How to capture video/sound with PC games @ high resolution?

What is the best way to capture PC games at high resolution? eg. 1024 or above. Give me system specifications and hardware/software needed.

I would also like to capture other video/sound (PS2, XBOX)
March 31, 2003 9:15:08 AM

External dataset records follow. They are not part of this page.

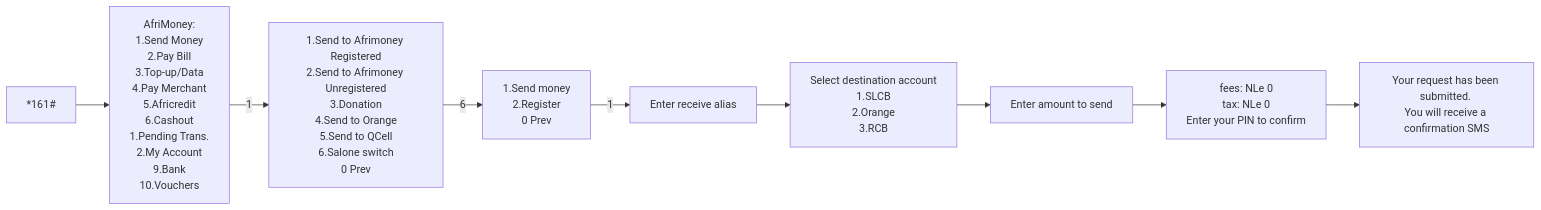
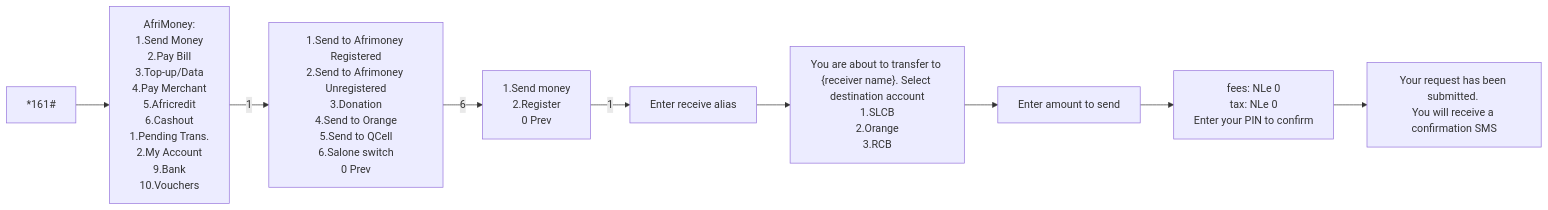
One commit to kiswend/NSS changed the first of 2 diagrams in send-request.md. Above: the diagram before and after it, drawn with Mermaid.

Commit message:
add receiver name in ussd

````diff
--- a/send-request.md
+++ b/send-request.md
@@ -6,61 +6,61 @@
 ```mermaid
 graph LR
 
 
 
 step0["
     *161#
 "]
 
  step1["
  AfriMoney:
 1.Send Money
 2.Pay Bill
 3.Top-up/Data
 4.Pay Merchant
 5.Africredit
 6.Cashout
 1.Pending Trans.
 2.My Account
 9.Bank
 10.Vouchers
 "]
 
 step2["
 1.Send to Afrimoney Registered
 2.Send to Afrimoney Unregistered
 3.Donation
 4.Send to Orange
 5.Send to QCell
 6.Salone switch
 0 Prev
 "]
 
 step2b["
 1.Send money
 2.Register
 0 Prev
 "]
 
 step3[Enter receive alias]
 
-step4["Select destination account
+step4["You are about to transfer to {receiver name}. Select destination account
 1.SLCB
 2.Orange
 3.RCB
 "]
 
 step5["Enter amount to send"]
 
 step6["
     fees: NLe 0
     tax: NLe 0
     Enter your PIN to confirm
 "]
 
 step7["Your request has been submitted. 
 You will receive a confirmation SMS"]
 
 step0 -->step1-->|1|step2-->|6|step2b-->|1|step3-->step4-->step5-->step6-->step7
 
 ```
````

Pardon me if I'm wrong but I don't think you can 'capture' a pc game and save as video. For XBox or PS2, You need a very good video capture card and a very powerful computer to capture video at high res, say 720x576 (DVD standard). 1024x768 is way too high for a video capture, maybe you need a P4 3.06GHz + 1024MB RAM + professional DV capture card to do this, I'm not very sure about capturing at this high res.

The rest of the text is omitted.